Common allergic disorders include asthma, eczema and hay fever. Symptoms of an allergy can include sneezing, wheezing, coughing and skin rashes. The nature of the symptom depends on how you came into contact with the allergen. For example, you may experience problems with your airways if you breathe in pollen. Anaphylactic reactions are those that cause a serious reaction that affects the respiratory system, and this can be life-threatening. The allergen could be by ingesting it, by inhaling it, by absorbing through the skin, or an injection, like a bee sting. Allergic reactions are not just anaphylactic types of reaction. They can be different levels of reactions, which include allergies, sensitivity and intolerance.

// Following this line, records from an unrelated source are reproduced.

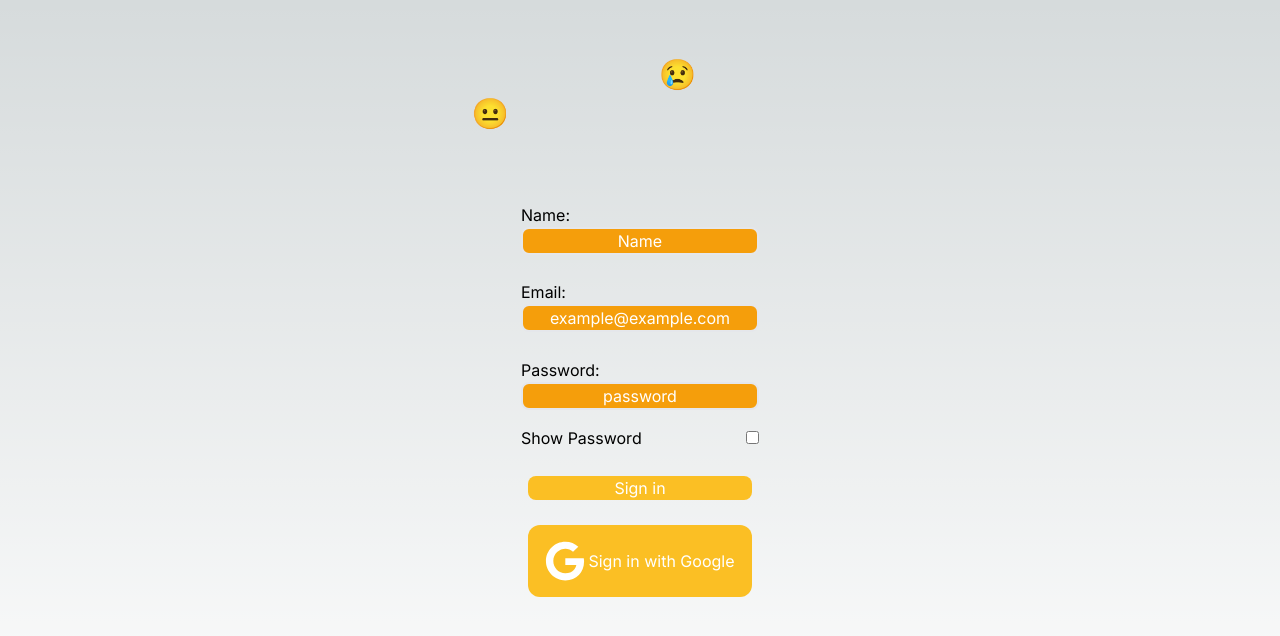
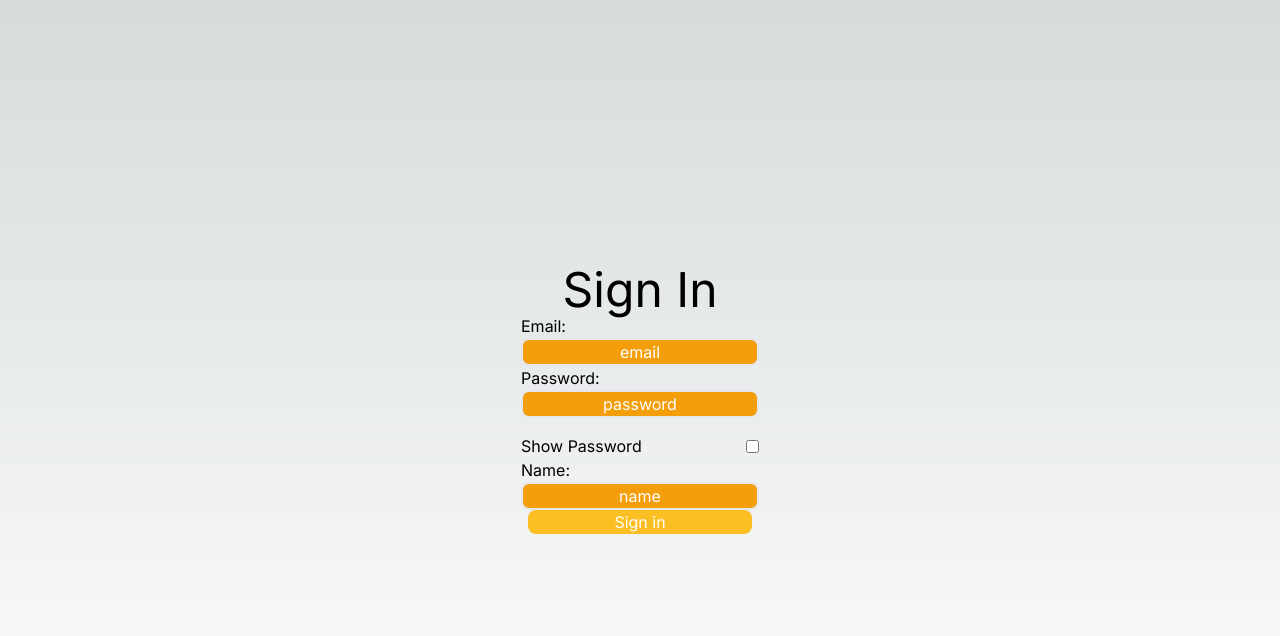
Before and after one commit to Abdulrahman777777/Moodly, a Next.js app: page / in a window 1280 px wide. Both pictures are taken after a click on the button "Login". Shown: the top 636 px of the page. Built offline with nearby package versions, Linux system fonts and the light colour scheme; no server answers.

Commit message:
Solving Minnified React problems

```diff
--- a/components/LoginForm.tsx
+++ b/components/LoginForm.tsx
@@ -1,3 +1,4 @@
+// components\LoginForm.tsx
 "use client";
 
 import React, { useRef, useState } from "react";
@@ -10,68 +11,61 @@ import { useAnimate, motion } from "framer-motion";
 import ScrollingEmojis from "./ScrollingEmojis";
 
 const provider = new GoogleAuthProvider();
-interface LoginFormProps {
-  setEmail: Function;
-  setAuthed: Function;
-}
 
-// Define Firebase configuration
-interface FirebaseConfig {
-  apiKey: string | undefined;
-  authDomain: string | undefined;
-  projectId: string | undefined;
-  storageBucket: string | undefined;
-  messagingSenderId: string | undefined;
-  appId: string | undefined;
-  measurementId: string | undefined;
-}
-
-// Initialize Firebase configuration
-const firebaseConfig: FirebaseConfig = {
-  apiKey: process.env.NEXT_PUBLIC_FIREBASE_API_KEY,
-  authDomain: process.env.NEXT_PUBLIC_FIREBASE_AUTH_DOMAIN,
-  projectId: process.env.NEXT_PUBLIC_FIREBASE_PROJECT_ID,
-  storageBucket: process.env.NEXT_PUBLIC_FIREBASE_STORAGE_BUCKET,
-  messagingSenderId: process.env.NEXT_PUBLIC_FIREBASE_MESSAGING_SENDER_ID,
-  appId: process.env.NEXT_PUBLIC_FIREBASE_APP_ID,
-  measurementId: process.env.NEXT_PUBLIC_FIREBASE_MEASUREMENT_ID,
-};
-
-// Initialize Firebase
-const app = initializeApp(firebaseConfig);
-const auth = getAuth(app);
-
-function LoginForm({ setEmail, setAuthed }: LoginFormProps) {
-  const [scope, animate] = useAnimate();
-  const emailInput = useRef(null as any);
-  const passwordInput = useRef(null as any);
-  const nameInput = useRef(null as any);
 const validateEmail = (email: string) => {
   const emailRegex = /^[^\s@]+@[^\s@]+\.[^\s@]+$/;
   return emailRegex.test(email);
 };
+
+const LoginForm = ({
+  setEmail,
+  setAuthed,
+}: {
+  setEmail: Function;
+  setAuthed: Function;
+}) => {
+  const [email, setEmailState] = useState("");
+  const [password, setPassword] = useState("");
+  const [name, setName] = useState("");
   const [checkBox, setCheckBox] = useState("password");
+  const [error, setError] = useState("");
+  const emailInput = useRef<HTMLInputElement>(null);
+  const passwordInput = useRef<HTMLInputElement>(null);
+  const nameInput = useRef<HTMLInputElement>(null);
+  const scope = useRef<HTMLDivElement>(null);
+
+  const animate = useAnimate();
+
+  const handleSignIn = () => {
+    if (!validateEmail(emailInput.current?.value ?? "")) {
+      setError("Please enter a valid email");
+    } else {
+      const password = passwordInput.current?.value ?? "";
+      const email = emailInput.current?.value ?? "";
+      const name = nameInput.current?.value ?? "";
+      const id = v4();
+      if (email) {
+        setEmail(email);
+        setAuthed(true);
+        userAddition(id, email, password, Date.now(), name);
+      } else {
+        // Handle the case where email is undefined
+        setError("Email is required");
+      }
+    }
+  };
+
   return (
-    <>
-      <ScrollingEmojis />
-      <div className="w-screen h-screen bg-opacity-15 z-50  flex gap-36 justify-around items-center flex-col ">
-        <div className="email w-screen gap-5 h-1/2 flex justify-around items-center flex-col">
-          <div className="email">
-            <h3>Name:</h3>
-            <input
-              className=" placeholder:text-white bg-amber-500 dark:bg-amber-600 text-white border-2 rounded-lg text-center "
-              ref={nameInput}
-              type="text"
-              placeholder="Name"
-            />
-          </div>
+    <div className="flex flex-col items-center justify-center w-screen h-screen">
+      <div className="flex flex-col items-center justify-center w-1/2 h-1/2">
+        <h1 className="text-5xl">Sign In</h1>
         <div className="email">
           <h3>Email:</h3>
           <input
-              className=" placeholder:text-white bg-amber-500 dark:bg-amber-600 text-white border-2 rounded-lg text-center "
             ref={emailInput}
-              type="text"
-              placeholder="example@example.com"
+            className="placeholder:text-white bg-amber-500 dark:bg-amber-600 text-white border-2 rounded-lg text-center "
+            type="email"
+            placeholder="email"
           />
         </div>
         <div className="password">
@@ -98,59 +92,27 @@ function LoginForm({ setEmail, setAuthed }: LoginFormProps) {
             />
           </div>
         </div>
+        <div className="name">
+          <h3>Name:</h3>
+          <input
+            ref={nameInput}
+            className="placeholder:text-white bg-amber-500 dark:bg-amber-600 text-white border-2 rounded-lg text-center "
+            type="text"
+            placeholder="name"
+          />
+        </div>
         <div className="submit w-screen flex justify-center items-center ">
           <button
             className="w-56 bg-amber-400 dark:bg-amber-500 text-white rounded-lg  "
-              onClick={() => {
-                if (!validateEmail(emailInput.current.value)) {
-                  alert("Please enter a valid email");
-                } else {
-                  const password = passwordInput.current.value;
-                  const email = emailInput.current.value;
-                  const name = nameInput.current.value;
-                  const id = v4();
-                  setEmail(email);
-                  setAuthed(true);
-                  userAddition(id, email, password, Date.now(), name);
-                }
-              }}
+            onClick={handleSignIn}
           >
             Sign in
           </button>
         </div>
-          <motion.button
-            onHoverStart={() => {
-              animate(scope.current, { rotate: 180 });
-            }}
-            onHoverEnd={() => {
-              animate(scope.current, { rotate: 0 });
-            }}
-            className=" flex justify-around items-center bg-amber-400 dark:bg-amber-500 text-white w-56 p-4 rounded-xl "
-            onClick={() => {
-              signInWithPopup(auth, provider)
-                .then((result) => {
-                  userAddition(
-                    result.user.uid,
-                    result.user.email as string,
-                    result.user.displayName as string,
-                    Date.now(),
-                    result.user.displayName as string
-                  );
-                  setEmail(result.user.email);
-                  setAuthed(true);
-                })
-                .catch((er) => {});
-            }}
-          >
-            {" "}
-            <text ref={scope}>
-              <FaGoogle size={40} />
-            </text>
-            Sign in with Google{" "}
-          </motion.button>
+        {error && <p style={{ color: "red" }}>{error}</p>}
       </div>
     </div>
-    </>
   );
-}
+};
+
 export default LoginForm;
--- a/components/ScrollingEmojis.tsx
+++ b/components/ScrollingEmojis.tsx
@@ -6,51 +6,39 @@ function ScrollingEmojis() {
   useEffect(() => {
     setWindowHieght(window.innerHeight);
   }, []);
-  const Arr = [];
-  for (let index = 0; index < 15; index++) {
-    const Random = Math.random();
-    if (Random < 0.05) {
-      Arr.push("😁");
-    } else if (Random >= 0.05 && Random < 0.1) {
-      Arr.push("😔");
-    } else if (Random >= 0.1 && Random < 0.15) {
-      Arr.push("😢");
-    } else if (Random >= 0.15 && Random < 0.2) {
-      Arr.push("😐");
-    } else if (Random >= 0.2 && Random < 0.25) {
-      Arr.push("😕");
-    } else if (Random >= 0.25 && Random < 0.3) {
-      Arr.push("☹️");
-    } else if (Random >= 0.3 && Random < 0.35) {
-      Arr.push("😂");
-    } else if (Random >= 0.35 && Random < 0.4) {
-      Arr.push("😠");
-    } else if (Random >= 0.4 && Random < 0.45) {
-      Arr.push("😡");
-    } else if (Random >= 0.45 && Random < 0.5) {
-      Arr.push("🤬");
-    } else if (Random >= 0.5 && Random < 0.55) {
-      Arr.push("😎");
-    } else if (Random >= 0.55 && Random < 0.6) {
-      Arr.push("😱");
-    } else if (Random >= 0.6 && Random < 0.65) {
-      Arr.push("🥹");
-    } else if (Random >= 0.65 && Random < 0.7) {
-      Arr.push("💔");
-    } else if (Random >= 0.7 && Random < 0.75) {
-      Arr.push("🥰");
-    } else if (Random >= 0.75 && Random < 0.8) {
-      Arr.push("😐");
-    } else if (Random >= 0.8 && Random < 0.85) {
-      Arr.push("🤒");
-    } else if (Random >= 0.85 && Random < 0.9) {
-      Arr.push("🤧");
-    } else if (Random >= 0.9 && Random < 0.95) {
-      Arr.push("😎");
-    } else if (Random >= 0.95 && Random <= 1) {
-      Arr.push("🥹");
-    }
-  }
+  const Arr = [
+    "😊", // Smiling face with smiling eyes
+    "😂", // Face with tears of joy
+    "😢", // Crying face
+    "😠", // Angry face
+    "😍", // Heart eyes
+    "😱", // Face screaming in fear
+    "😎", // Smiling face with sunglasses
+    "🤔", // Thinking face
+    "😴", // Sleeping face
+    "😲", // Astonished face
+    "😅", // Smiling face with sweat
+    "😡", // Pouting face
+    "😜", // Face with stuck-out tongue and winking eye
+    "😇", // Smiling face with halo
+    "🤯", // Exploding head
+    "😈", // Smiling face with horns
+    "🥺", // Pleading face
+    "🤗", // Hugging face
+    "😩", // Weary face
+    "😤", // Face with steam from nose
+    "🤤", // Drooling face
+    "😶", // Face without mouth
+    "🥳", // Partying face
+    "😮", // Face with open mouth
+    "😑", // Expressionless face
+    "🥵", // Hot face
+    "🥶", // Cold face
+    "😰", // Anxious face with sweat
+    "🤥", // Lying face
+    "🤫", // Shushing face
+    "🙄", // Face with rolling eyes
+  ];
   return (
     <motion.div className=" flex fixed justify-center items-center overflow-hidden  -z-50 w-screen text-center h-screen">
       {Arr.map((mood, index) => {
```
Lines whose indentation alone changed are shown as unchanged.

An allergy is a reaction produced by the body's immune system when it encounters a normally harmless substance. Sensitivity is an exaggeration of a normal side effect produced by contact with the substance. For example, the caffeine in a cup of coffee may cause extreme symptoms such as palpitations and trembling when it would normally only have that effect if taken in very large quantities. Intolerance is where a substance, such as lactose or gluten, causes unpleasant symptoms such as diarrhoea for a variety of reasons but does not involve the immune system. People with an intolerance to certain foods can typically eat a small amount without having any problems. In contrast, people with a food allergy will have a bad reaction even if they come into contact with a tiny amount which they're allergic to. Where someone has an intolerance or sensitivity, treatment is often to remove the source and let nature take its course, but where there's an anaphylactic reaction to an allergen, auto-injectors are often used to inject a preset dose of adrenaline into the muscle of the body, which reduces the effects until emergency help arrives.

Signs and symptoms of an anaphylactic reaction include itchy skin or a raised red rash, swollen eyes, lips, hands and feet, feeling light-headed or faint, narrowing of the airways, which can cause wheezing and breathing difficulties, abdominal pain, nausea and vomiting, and also collapse and unconsciousness. Anaphylaxis should always be treated as a medical emergency. If you suspect that you or someone else is experiencing symptoms of anaphylaxis, you should immediately dial 999 for an ambulance. There are different types of auto-injector. Now, these auto-injectors are prescribed by a doctor. They're not something you can just buy at a chemist. So each individual person would have their own prescription. It may well be that this person has more than one auto-injector, because if the first auto-injector hasn't worked after 10 or 15 minutes, it may be that that person has a second one and therefore they'd have two units because they're all single-dose syringes.